• [Exercise description] Return the listing exactly as it appears, but strip out the images.

• [Input]
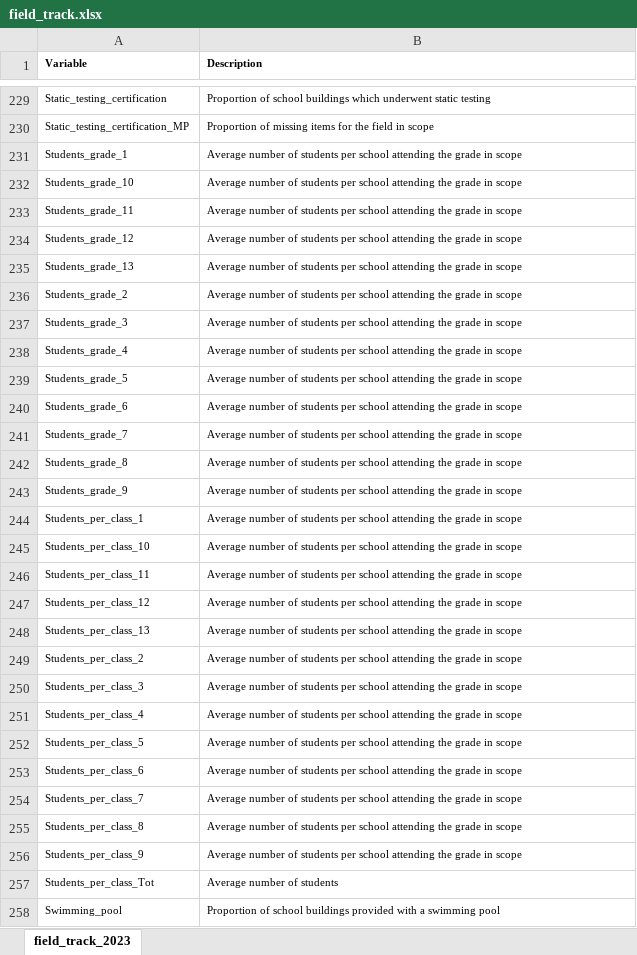
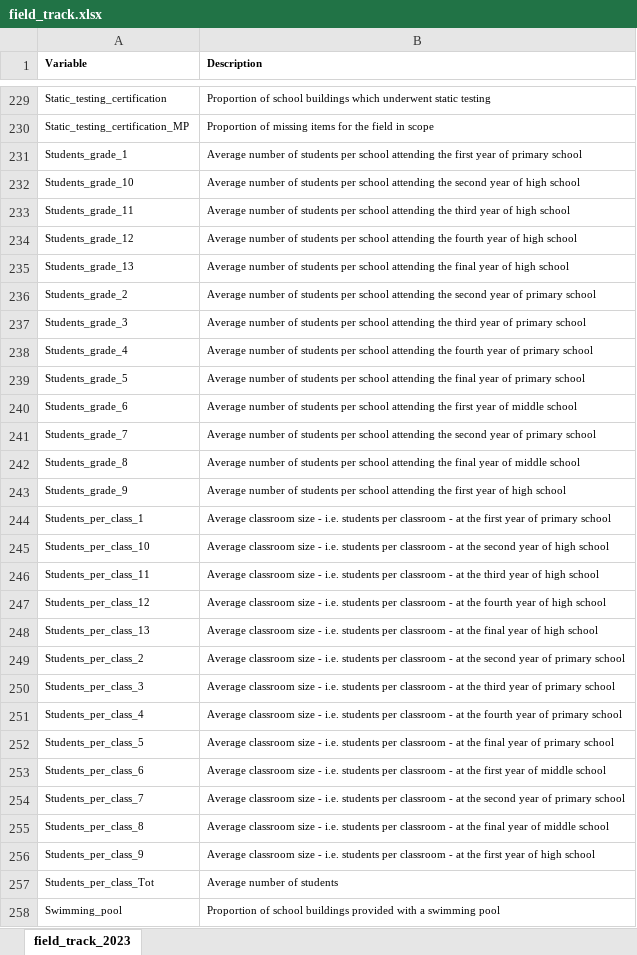
Before and after one commit to lcef97/AMELIA_datasets, an Excel workbook: Complete data/field_track.xlsx, sheet field_track_2023, drawn as a sheet; only a part is shown, gaps mark what is left out; values as stored, in another font and other column widths than the file's, no borders; the diff covers the shown part only; the diff names each change by its address in the sheet, - before the commit and + after, or states it on an @@ line.

Commit message:
more informative fields descriptions for classroom size and invalsi

```diff
--- a/Complete data/field_track.xlsx (sheet field_track_2023)
+++ b/Complete data/field_track.xlsx (sheet field_track_2023)
-B231 (Description): …attending the grade in scope
+B231 (Description): …attending the first year of primary school
-B232 (Description): …attending the grade in scope
+B232 (Description): …attending the second year of high school
-B233 (Description): …attending the grade in scope
+B233 (Description): …attending the third year of high school
-B234 (Description): …attending the grade in scope
+B234 (Description): …attending the fourth year of high school
-B235 (Description): …attending the grade in scope
+B235 (Description): …attending the final year of high school
-B236 (Description): …attending the grade in scope
+B236 (Description): …attending the second year of primary school
-B237 (Description): …attending the grade in scope
+B237 (Description): …attending the third year of primary school
-B238 (Description): …attending the grade in scope
+B238 (Description): …attending the fourth year of primary school
-B239 (Description): …attending the grade in scope
+B239 (Description): …attending the final year of primary school
-B240 (Description): …attending the grade in scope
+B240 (Description): …attending the first year of middle school
-B241 (Description): …attending the grade in scope
+B241 (Description): …attending the second year of primary school
-B242 (Description): …attending the grade in scope
+B242 (Description): …attending the final year of middle school
-B243 (Description): …attending the grade in scope
+B243 (Description): …attending the first year of high school
-B244 (Description): Average number of students per school attending the grade in scope
+B244 (Description): Average classroom size - i.e. students per classroom - at the first year of primary school
-B245 (Description): Average number of students per school attending the grade in scope
+B245 (Description): Average classroom size - i.e. students per classroom - at the second year of high school
-B246 (Description): Average number of students per school attending the grade in scope
+B246 (Description): Average classroom size - i.e. students per classroom - at the third year of high school
-B247 (Description): Average number of students per school attending the grade in scope
+B247 (Description): Average classroom size - i.e. students per classroom - at the fourth year of high school
-B248 (Description): Average number of students per school attending the grade in scope
+B248 (Description): Average classroom size - i.e. students per classroom - at the final year of high school
-B249 (Description): Average number of students per school attending the grade in scope
+B249 (Description): Average classroom size - i.e. students per classroom - at the second year of primary school
-B250 (Description): Average number of students per school attending the grade in scope
+B250 (Description): Average classroom size - i.e. students per classroom - at the third year of primary school
-B251 (Description): Average number of students per school attending the grade in scope
+B251 (Description): Average classroom size - i.e. students per classroom - at the fourth year of primary school
-B252 (Description): Average number of students per school attending the grade in scope
+B252 (Description): Average classroom size - i.e. students per classroom - at the final year of primary school
-B253 (Description): Average number of students per school attending the grade in scope
+B253 (Description): Average classroom size - i.e. students per classroom - at the first year of middle school
-B254 (Description): Average number of students per school attending the grade in scope
+B254 (Description): Average classroom size - i.e. students per classroom - at the second year of primary school
-B255 (Description): Average number of students per school attending the grade in scope
+B255 (Description): Average classroom size - i.e. students per classroom - at the final year of middle school
-B256 (Description): Average number of students per school attending the grade in scope
+B256 (Description): Average classroom size - i.e. students per classroom - at the first year of high school
```
Also changed, not shown: 62 edited cells elsewhere in this sheet, 2 other files.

• [Result for this exercise]
Before and after one commit to lcef97/AMELIA_datasets, an Excel workbook: Complete data/field_track.xlsx, sheet field_track_2023, drawn as a sheet; only a part is shown, gaps mark what is left out; values as stored, in another font and other column widths than the file's, no borders; the diff covers the shown part only; the diff names each change by its address in the sheet, - before the commit and + after, or states it on an @@ line.

Commit message:
more informative fields descriptions for classroom size and invalsi

```diff
--- a/Complete data/field_track.xlsx (sheet field_track_2023)
+++ b/Complete data/field_track.xlsx (sheet field_track_2023)
-B231 (Description): …attending the grade in scope
+B231 (Description): …attending the first year of primary school
-B232 (Description): …attending the grade in scope
+B232 (Description): …attending the second year of high school
-B233 (Description): …attending the grade in scope
+B233 (Description): …attending the third year of high school
-B234 (Description): …attending the grade in scope
+B234 (Description): …attending the fourth year of high school
-B235 (Description): …attending the grade in scope
+B235 (Description): …attending the final year of high school
-B236 (Description): …attending the grade in scope
+B236 (Description): …attending the second year of primary school
-B237 (Description): …attending the grade in scope
+B237 (Description): …attending the third year of primary school
-B238 (Description): …attending the grade in scope
+B238 (Description): …attending the fourth year of primary school
-B239 (Description): …attending the grade in scope
+B239 (Description): …attending the final year of primary school
-B240 (Description): …attending the grade in scope
+B240 (Description): …attending the first year of middle school
-B241 (Description): …attending the grade in scope
+B241 (Description): …attending the second year of primary school
-B242 (Description): …attending the grade in scope
+B242 (Description): …attending the final year of middle school
-B243 (Description): …attending the grade in scope
+B243 (Description): …attending the first year of high school
-B244 (Description): Average number of students per school attending the grade in scope
+B244 (Description): Average classroom size - i.e. students per classroom - at the first year of primary school
-B245 (Description): Average number of students per school attending the grade in scope
+B245 (Description): Average classroom size - i.e. students per classroom - at the second year of high school
-B246 (Description): Average number of students per school attending the grade in scope
+B246 (Description): Average classroom size - i.e. students per classroom - at the third year of high school
-B247 (Description): Average number of students per school attending the grade in scope
+B247 (Description): Average classroom size - i.e. students per classroom - at the fourth year of high school
-B248 (Description): Average number of students per school attending the grade in scope
+B248 (Description): Average classroom size - i.e. students per classroom - at the final year of high school
-B249 (Description): Average number of students per school attending the grade in scope
+B249 (Description): Average classroom size - i.e. students per classroom - at the second year of primary school
-B250 (Description): Average number of students per school attending the grade in scope
+B250 (Description): Average classroom size - i.e. students per classroom - at the third year of primary school
-B251 (Description): Average number of students per school attending the grade in scope
+B251 (Description): Average classroom size - i.e. students per classroom - at the fourth year of primary school
-B252 (Description): Average number of students per school attending the grade in scope
+B252 (Description): Average classroom size - i.e. students per classroom - at the final year of primary school
-B253 (Description): Average number of students per school attending the grade in scope
+B253 (Description): Average classroom size - i.e. students per classroom - at the first year of middle school
-B254 (Description): Average number of students per school attending the grade in scope
+B254 (Description): Average classroom size - i.e. students per classroom - at the second year of primary school
-B255 (Description): Average number of students per school attending the grade in scope
+B255 (Description): Average classroom size - i.e. students per classroom - at the final year of middle school
-B256 (Description): Average number of students per school attending the grade in scope
+B256 (Description): Average classroom size - i.e. students per classroom - at the first year of high school
```
Also changed, not shown: 62 edited cells elsewhere in this sheet, 2 other files.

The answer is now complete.